Abdominal pain in childhood is common yet frustrating when unexplained.
To describe the clinical features and outcome of 8 children (6 girls and 2 boys; mean[±SD] age, 13±2 years) with unexplained abdominal pain who underwent exploratory laparoscopy.
All 8 patients were examined at an academic pediatric gastroenterology center and referred for exploratory laparoscopy because of unexplained abdominal pain. Laparoscopy was offered after family agreement to pursue behavioral management if the pain and disability did not improve.

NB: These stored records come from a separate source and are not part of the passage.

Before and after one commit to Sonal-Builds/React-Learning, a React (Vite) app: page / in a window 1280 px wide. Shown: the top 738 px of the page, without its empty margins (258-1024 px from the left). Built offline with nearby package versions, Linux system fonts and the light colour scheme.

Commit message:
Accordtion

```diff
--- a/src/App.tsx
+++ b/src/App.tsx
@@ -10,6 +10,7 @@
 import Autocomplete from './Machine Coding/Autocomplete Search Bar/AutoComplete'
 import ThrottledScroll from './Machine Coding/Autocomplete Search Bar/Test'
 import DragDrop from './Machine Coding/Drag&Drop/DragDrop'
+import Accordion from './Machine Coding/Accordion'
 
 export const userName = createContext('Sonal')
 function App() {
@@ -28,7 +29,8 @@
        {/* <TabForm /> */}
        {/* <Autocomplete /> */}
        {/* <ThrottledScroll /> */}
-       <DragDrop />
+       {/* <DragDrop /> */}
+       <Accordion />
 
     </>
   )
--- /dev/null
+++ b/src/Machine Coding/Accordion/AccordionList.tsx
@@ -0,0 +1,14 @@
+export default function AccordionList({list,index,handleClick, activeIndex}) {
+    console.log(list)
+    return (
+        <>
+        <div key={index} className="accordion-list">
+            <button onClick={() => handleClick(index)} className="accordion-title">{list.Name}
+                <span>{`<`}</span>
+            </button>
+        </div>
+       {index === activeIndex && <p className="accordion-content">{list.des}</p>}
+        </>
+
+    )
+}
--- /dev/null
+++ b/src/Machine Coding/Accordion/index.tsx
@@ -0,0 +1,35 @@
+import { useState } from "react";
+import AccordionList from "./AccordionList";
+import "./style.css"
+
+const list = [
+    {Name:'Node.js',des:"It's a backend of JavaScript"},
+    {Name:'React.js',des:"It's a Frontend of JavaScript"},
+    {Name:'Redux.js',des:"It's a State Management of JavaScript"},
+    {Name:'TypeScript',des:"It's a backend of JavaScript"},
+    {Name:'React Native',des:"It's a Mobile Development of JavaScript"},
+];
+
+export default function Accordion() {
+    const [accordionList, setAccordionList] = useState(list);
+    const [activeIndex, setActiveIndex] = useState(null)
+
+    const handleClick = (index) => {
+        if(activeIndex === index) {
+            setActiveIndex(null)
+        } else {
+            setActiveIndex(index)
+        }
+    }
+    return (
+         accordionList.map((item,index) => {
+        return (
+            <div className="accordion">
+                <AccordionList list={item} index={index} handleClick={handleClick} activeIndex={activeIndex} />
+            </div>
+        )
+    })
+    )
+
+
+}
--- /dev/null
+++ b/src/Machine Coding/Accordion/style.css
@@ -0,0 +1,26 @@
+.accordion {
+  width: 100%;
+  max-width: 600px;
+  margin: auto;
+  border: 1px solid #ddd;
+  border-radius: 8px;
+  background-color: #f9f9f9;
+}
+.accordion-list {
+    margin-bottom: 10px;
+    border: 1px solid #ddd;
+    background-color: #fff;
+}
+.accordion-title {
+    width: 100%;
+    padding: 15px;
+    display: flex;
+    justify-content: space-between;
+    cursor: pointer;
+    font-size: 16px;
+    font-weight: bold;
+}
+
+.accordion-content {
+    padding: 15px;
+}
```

In all 8 children, laparoscopy detected an anomaly at a site corresponding to that of the abdominal pain. Findings were adhesions in 7 children (3 colonic, 2 ileocecal, 1 gastric, and 1 appendiceal) and ovarian torsion in 1 child. At a mean follow-up of 12.6 months, the abdominal pain had completely resolved in 6 children, notably improved in 1 child, and continued unchanged in 1 child. Disability completely resolved in 2 of 3 children.

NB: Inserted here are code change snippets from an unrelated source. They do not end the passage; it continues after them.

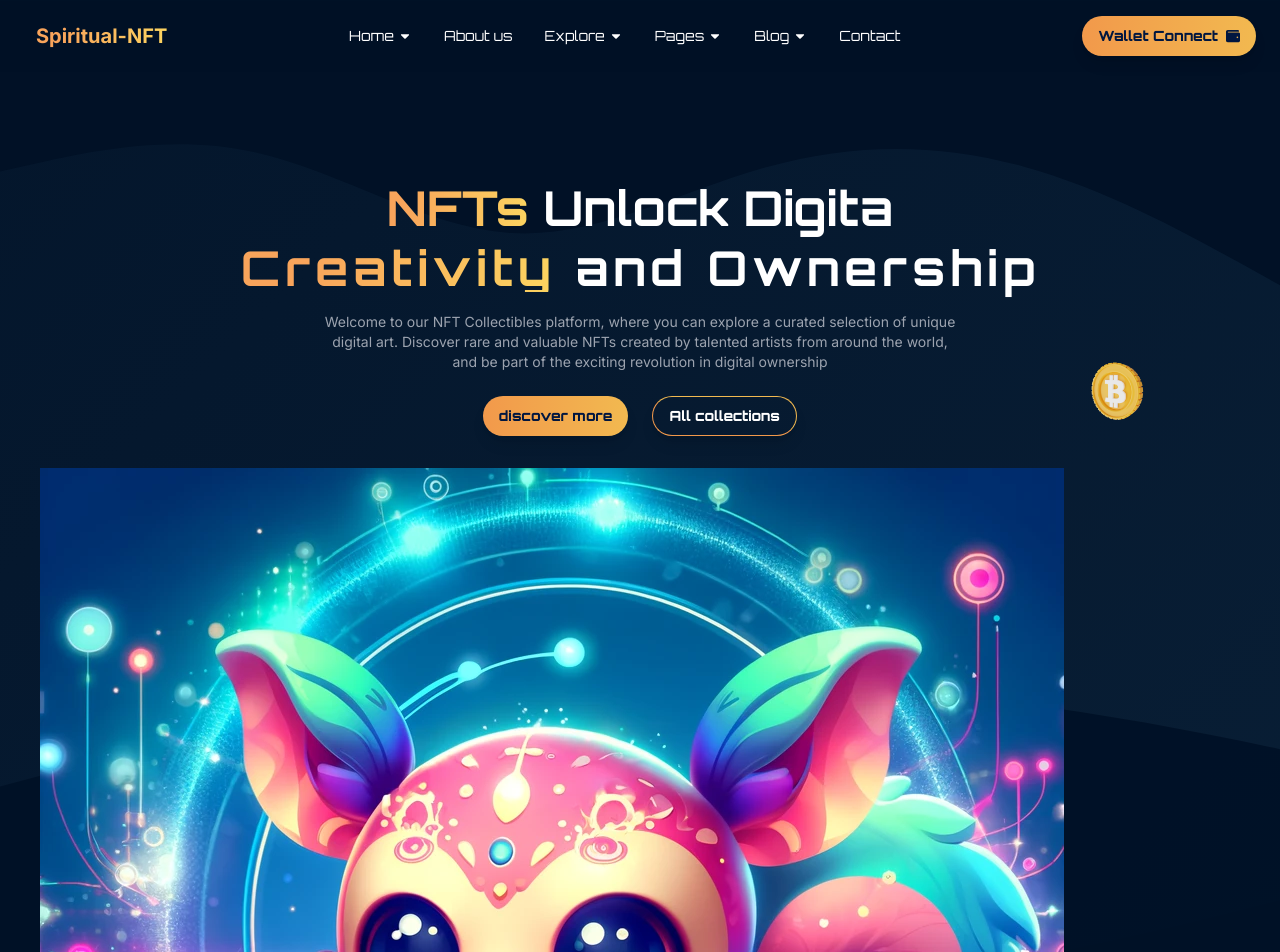
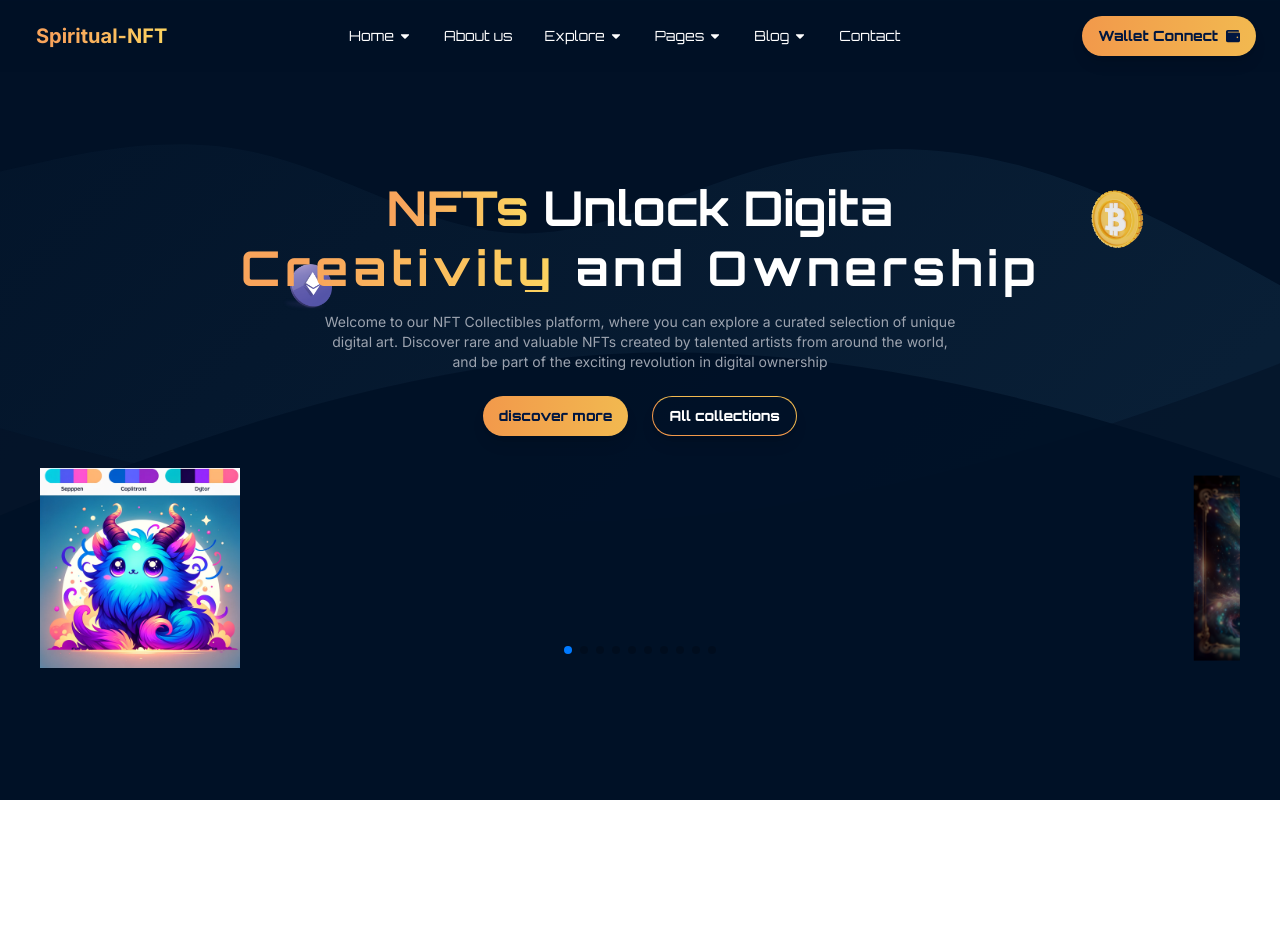
Before and after one commit to Zlnon/nftreasures, a Next.js app: page / in a window 1280 px wide. Shown: the top 952 px of the page. After the commit the page ends 800 px from the top, so only its background shows below. Built offline with nearby package versions, Linux system fonts and the light colour scheme.

Commit message:
SWIPER FIX 1

```diff
--- a/src/components/Shared/Hero.jsx
+++ b/src/components/Shared/Hero.jsx
@@ -1,15 +1,20 @@
-'use client'
-import React from "react";
+"use client";
+import React, { useRef, useState } from "react";
 import Image from "next/image";
-import { heroTitle , creatures } from "@/constants";
+import { heroTitle, creatures } from "@/constants";
 import { Button } from "../ui/Button";
 import NftCard from "../ui/NFTCard";
-import { Swiper,SwiperSlide } from "swiper/react";
-import 'swiper/css';
-import 'swiper/css/navigation';
-import 'swiper/css/pagination';
-// import 'swiper/modules/effect-cards.mjs'
-import SwiperCore, { EffectCoverflow, Pagination } from 'swiper/modules';
+
+import { Swiper, SwiperSlide } from "swiper/react";
+import "swiper/css";
+import "swiper/css/effect-coverflow";
+import "swiper/css/navigation";
+import "swiper/css/pagination";
+
+
+
+
+import SwiperCore, { EffectCoverflow, Pagination } from "swiper/modules";
 const Hero = () => {
   const nftData = {
     title: "Mega Charizard",
@@ -18,7 +23,7 @@ const Hero = () => {
   };
 
   return (
-    <section className=" bg-svg relative h-max overflow-hidden  z-0 flex flex-col p-6">
+    <section className=" bg-svg relative  h-screen overflow-hidden  z-0 flex flex-col p-6">
       {/*  Divider Image */}
       <Image
         src="/assets/divider.svg"
@@ -94,32 +99,41 @@ const Hero = () => {
         </div>
       </div>
 
-      {/* <div className="h-32 md:h-48 lg:h-64"></div> */}
-      {/* Here you add a single NFT card for testing */}
-      <div className="w-full h-full px-4 pb-4 md:pb-8 z-10 flex justify-center items-end mt-auto">
-
-
+      <div className=" relative flex flex-col w-full h-full px-4 pb-4 md:pb-8 z-10  mt-auto">
         <Swiper
           effect={'coverflow'}
+          // spaceBetween={10}
           grabCursor={true}
+          loop={true}
           centeredSlides={true}
-      slidesPerView={'auto'}
+          slidesPerView={"auto"}
           coverflowEffect={{
-        "rotate": 50,
-        "stretch": 0,
-        "depth": 100,
-        "modifier": 1,
-        "slideShadows": true
+            rotate: 0,
+            stretch: 0,
+            depth: 20,
+            modifier: 5,
+            slideShadows: true,
           }}
           pagination={true}
-      className="mySwiper"
+          modules={[EffectCoverflow, Pagination]}
+          className="swiper"
         >
-      <SwiperSlide><img src="/assets/nftcards/card7.webp" alt="Image 1" className="object-cover w-[150] h-[200]"/></SwiperSlide>
-      <SwiperSlide><img src="/assets/nftcards/card10.webp" alt="Image 2" className="object-cover w-[150] h-[200]"/></SwiperSlide>
-      <SwiperSlide><img src="/assets/nftcards/card8.webp" alt="Image 3" className="object-cover w-[150] h-[200]"/></SwiperSlide>
-      {/* Add more SwiperSlides as needed */}
+          <div className="flex items-center justify-center flex-col w-max h-max">
+            {creatures.map((creature, index) => (
+              <SwiperSlide key={index}>
+                <Image
+                  src={creature.imageSrc}
+                  alt={creature.name}
+                  width={200}
+                  height={100}
+                />
+                <div className=" absolute text-center font-orbitron text-white mt-2">
+                  {creature.name} - Ξ{creature.price}
+                </div>
+              </SwiperSlide>
+            ))}
+          </div>
         </Swiper>
-
       </div>
     </section>
   );
```
Also changed, not shown: src/app/globals.css (+18 -0 lines). Lines whose indentation alone changed are shown as unchanged.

In children with unexplained abdominal pain that is acute in onset, well described, and suggestive of peritoneal involvement, exploratory laparoscopy (1) successfully ends the cycle of abdominal pain in most cases; and (2) commonly identifies abnormalities, usually adhesions. However, whether laparoscopy, the placebo effect, or both promote the healing process is unclear. Further study is needed to develop criteria for referral for laparoscopic evaluation of unexplained abdominal pain.Arch Pediatr Adolesc Med. 1997;151:993-998